|QUANSAH, EMMANUEL - Charles Stuart University|
|TELUGU, BHANU - University Of Maryland|
|Foster Frey, Juli|
|URWIN, NIGEL - Charles Stuart University|
Submitted to: BARC Poster Day
Publication Type: Abstract Only
Publication Acceptance Date: 4/11/2014
Publication Date: 4/11/2014
Citation: Quansah, E., Long, J.A., Donovan, D.M., Becker, S.C., Telugu, B., Foster Frey, J.A., Urwin, N. 2014. Sperm-mediated transgenesis in chicken using a PiggyBac transposon system. BARC Poster Day. BARC Poster Day.
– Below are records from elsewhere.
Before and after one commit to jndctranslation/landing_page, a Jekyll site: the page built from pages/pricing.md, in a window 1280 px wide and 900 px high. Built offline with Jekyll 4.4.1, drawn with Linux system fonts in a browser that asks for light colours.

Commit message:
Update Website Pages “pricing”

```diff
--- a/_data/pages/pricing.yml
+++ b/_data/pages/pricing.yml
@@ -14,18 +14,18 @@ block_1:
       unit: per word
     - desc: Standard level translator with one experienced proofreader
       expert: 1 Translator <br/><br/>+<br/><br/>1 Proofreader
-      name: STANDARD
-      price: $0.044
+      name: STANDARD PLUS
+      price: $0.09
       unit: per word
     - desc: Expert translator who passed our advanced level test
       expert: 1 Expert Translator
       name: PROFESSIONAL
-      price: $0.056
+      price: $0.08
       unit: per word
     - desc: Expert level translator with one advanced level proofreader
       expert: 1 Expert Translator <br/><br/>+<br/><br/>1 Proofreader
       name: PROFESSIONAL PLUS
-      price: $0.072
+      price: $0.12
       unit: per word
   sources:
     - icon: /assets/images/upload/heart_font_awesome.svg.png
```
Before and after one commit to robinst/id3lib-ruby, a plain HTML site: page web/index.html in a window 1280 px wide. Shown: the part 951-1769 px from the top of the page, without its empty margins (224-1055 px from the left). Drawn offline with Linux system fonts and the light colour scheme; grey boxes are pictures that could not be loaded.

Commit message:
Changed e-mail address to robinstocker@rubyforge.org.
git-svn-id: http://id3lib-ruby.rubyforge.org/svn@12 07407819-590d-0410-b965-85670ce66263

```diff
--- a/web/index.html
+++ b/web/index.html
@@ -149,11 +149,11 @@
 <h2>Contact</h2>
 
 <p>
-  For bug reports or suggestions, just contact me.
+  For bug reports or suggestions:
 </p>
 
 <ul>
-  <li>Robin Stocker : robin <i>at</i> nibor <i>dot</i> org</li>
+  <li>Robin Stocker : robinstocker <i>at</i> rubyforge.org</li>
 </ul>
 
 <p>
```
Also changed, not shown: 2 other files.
Technical Abstract: Towards development of transgenic chickens without the use of viral vectors, factors affecting sperm mediated gene transfer (SMGT) using a piggyBac vector are being studied. The piggyBac pPBCAG-LacZ contains 13bp terminal inverted repeats flanking a LacZ gene driven by the CAG promoter. A helper plasmid containing a piggyBac transposase gene is co-transformed to cause transposition of the LacZ gene into TTAA chromosomal sites. Lipofectamine LTXTM (Invitrogen) (LPX) is a new generation transfection agent with low toxicity reportedly able to infect a wide range of cell types. Our experiments examined the effects of LPX and DNA on sperm that had been purified from seminal fluid using Accudenz gradient centrifugation. The impact of LPX alone (5, 10 or 15 µL), or in combination with the pPBCAG- GFP (5, 10 or 15 µg), on sperm viability and mobility at either 25oC or 41oC (chicken body temperature) for up to 3 h incubation was evaluated by flow cytometry and the sperm mobility assay. Sperm viability was >90% at all time points for all treatments at 41oC. Similarly, LPX alone or in combination with pPBCAG-GFP had little impact on sperm viability (~90%) or mobility (~0.1) at 25oC for up to 3 h of incubation. Artificial insemination was conducted with transformed semen (15 µL LPX and 15 µg pPBCAG-LacZ DNA for 1 h at 25oC) using three different treatments: 1) seminal fluid (SF) removal by centrifugation at 600g for 10 min (T1); 2) removal of SF by Accudenz centrifugation at 1250g for 30 min (T2); and 3) no SF removal (T3). Non-transformed sperm for each treatment were used as controls. Ten and five White Leghorn hens were used for each DNA-treated and control group, respectively. Each hen received 2X108 sperm. Fertility for T1 controls were 38.9, 66.7 and 45.5% for week 1, 2 and 3, respectively. T2 controls resulted in fertilities of 46.4, 52.2 and 16.6% for the first 3 weeks after insemination. For T3, fertilities were 56.3, 88.9 and 53.3% for week 1, 2 and 3, respectively. Fertilities for first, second and third weeks of incubation resulting from T1 DNA were 46.9, 53.5 and 15.6%, respectively. T2 DNA resulted in 48.6, 48.5 and 21.7% whilst T3 DNA was 54.8, 65.4 and 39.0% for week 1, 2 and 3, respectively. These results demonstrate that a combination of the plasmid and LPX did not negatively impact viability, mobility or fertility of chicken sperm. The method of seminal plasma removal as well as DNA-treatment had a reducing effect on fertility. None of embryos resulting from the DNA treatments stained positive for ß-galactosidase.